Question: I have worked in a contracting company for more than 10 years. I submitted my resignation two weeks ago. However, after serving the notice period for only one week, I received a letter from the company asking me to leave. Thereafter I left the company. However, with regard to the calculation of end-of-service benefits, I was told by my former employer that the same shall not be more than the total salaries for one year. Moreover, the notice period would also not be considered since I did not complete it - although it was the employer who had asked me to leave without serving the full tenure of the notice period. I would like to know how are end-of-service benefits calculated, in keeping with Labour Law, and whether my former employer can impose a ban on me for not having served the full tenure of my notice period. Moreover, will I be allowed to transfer my sponsorship without obtaining a No Objection Certificate (NOC) from the employer?

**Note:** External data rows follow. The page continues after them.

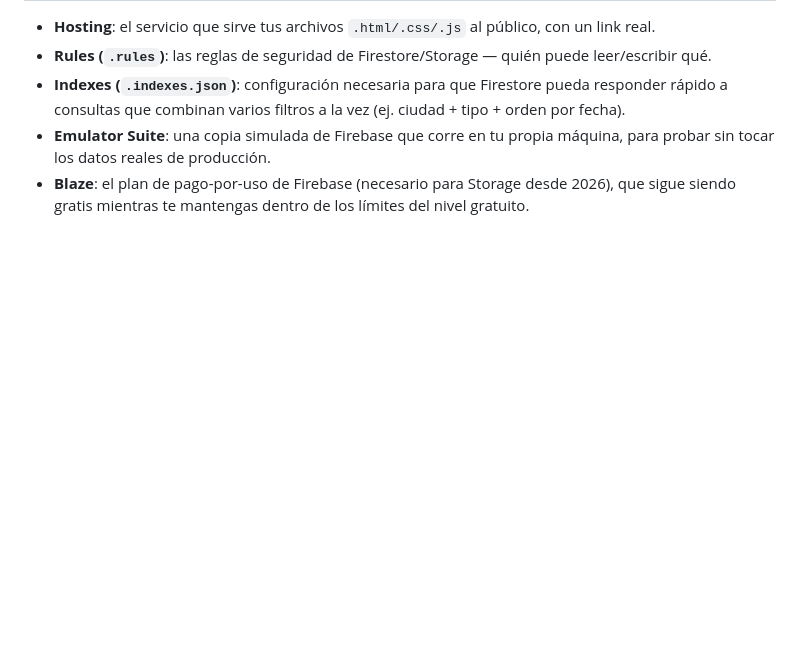
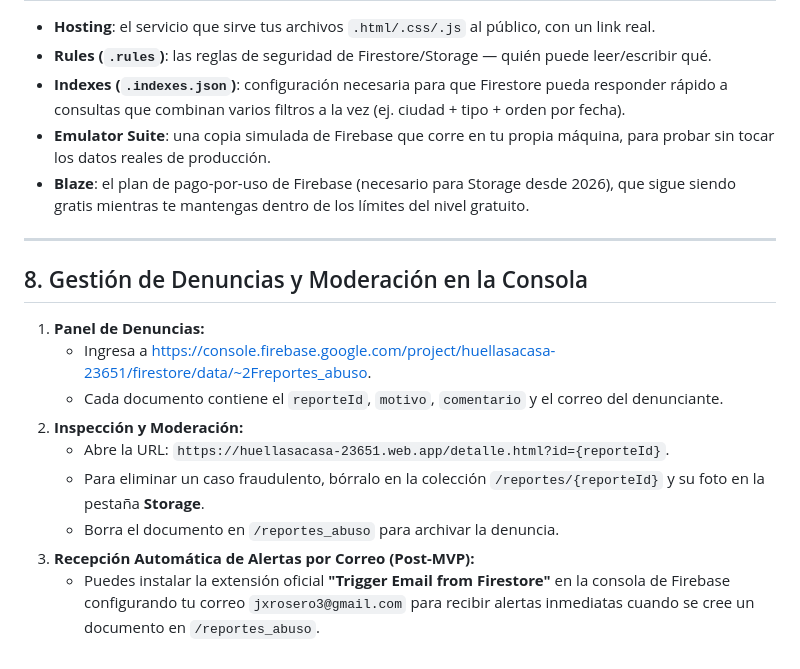
Before and after one commit to joxibe/huellasacasa, a Markdown page: docs/firebase.md, the part around the change. GitHub-like rendering; blank space fills up the shorter version.

```diff
--- a/docs/firebase.md
+++ b/docs/firebase.md
@@ -97,3 +97,17 @@ publica solo y más rápido.
 - **Indexes (`.indexes.json`)**: configuración necesaria para que Firestore pueda responder rápido a consultas que combinan varios filtros a la vez (ej. ciudad + tipo + orden por fecha).
 - **Emulator Suite**: una copia simulada de Firebase que corre en tu propia máquina, para probar sin tocar los datos reales de producción.
 - **Blaze**: el plan de pago-por-uso de Firebase (necesario para Storage desde 2026), que sigue siendo gratis mientras te mantengas dentro de los límites del nivel gratuito.
+
+---
+
+## 8. Gestión de Denuncias y Moderación en la Consola
+
+1. **Panel de Denuncias:**
+   - Ingresa a [https://console.firebase.google.com/project/huellasacasa-23651/firestore/data/~2Freportes_abuso](https://console.firebase.google.com/project/huellasacasa-23651/firestore/data/~2Freportes_abuso).
+   - Cada documento contiene el `reporteId`, `motivo`, `comentario` y el correo del denunciante.
+2. **Inspección y Moderación:**
+   - Abre la URL: `https://huellasacasa-23651.web.app/detalle.html?id={reporteId}`.
+   - Para eliminar un caso fraudulento, bórralo en la colección `/reportes/{reporteId}` y su foto en la pestaña **Storage**.
+   - Borra el documento en `/reportes_abuso` para archivar la denuncia.
+3. **Recepción Automática de Alertas por Correo (Post-MVP):**
+   - Puedes instalar la extensión oficial **"Trigger Email from Firestore"** en la consola de Firebase configurando tu correo `jxrosero3@gmail.com` para recibir alertas inmediatas cuando se cree un documento en `/reportes_abuso`.
```
Also changed, not shown: docs/privacy_and_safety.md (+10 -2 lines).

Answer: We would like to inform the questioner that the calculation of end-of-service benefits, according to Article 132 of Labour Law, is as following:
'A worker who has completed a period of one or more years of continuous service shall be entitled to severance pay on termination of his employment. The days of absence from work without pay shall not be included in calculating the period of service. The severance pay shall be calculated as:
- 21 days' remuneration for each year for the first 5 years of service.
- 30 days' remuneration for each additional year of service, provided the aggregate amount of severance pay shall not exceed 2 years' remunerations.
As for the question on the notice period, the questioner is entitled to one month's salary for the notice period since the employer is the one who asked the questioner to quit during the notice period.
As for the ban, no ban can be imposed on the questioner and he may transfer his sponsorship to a new employer without the consent of his former employer since the questioner has spent more than three years with his previous employer.
- Questions answered by advocate Mohammad Ebrahim Al Shaiba of Al Bahar Advocates and Legal Consultants.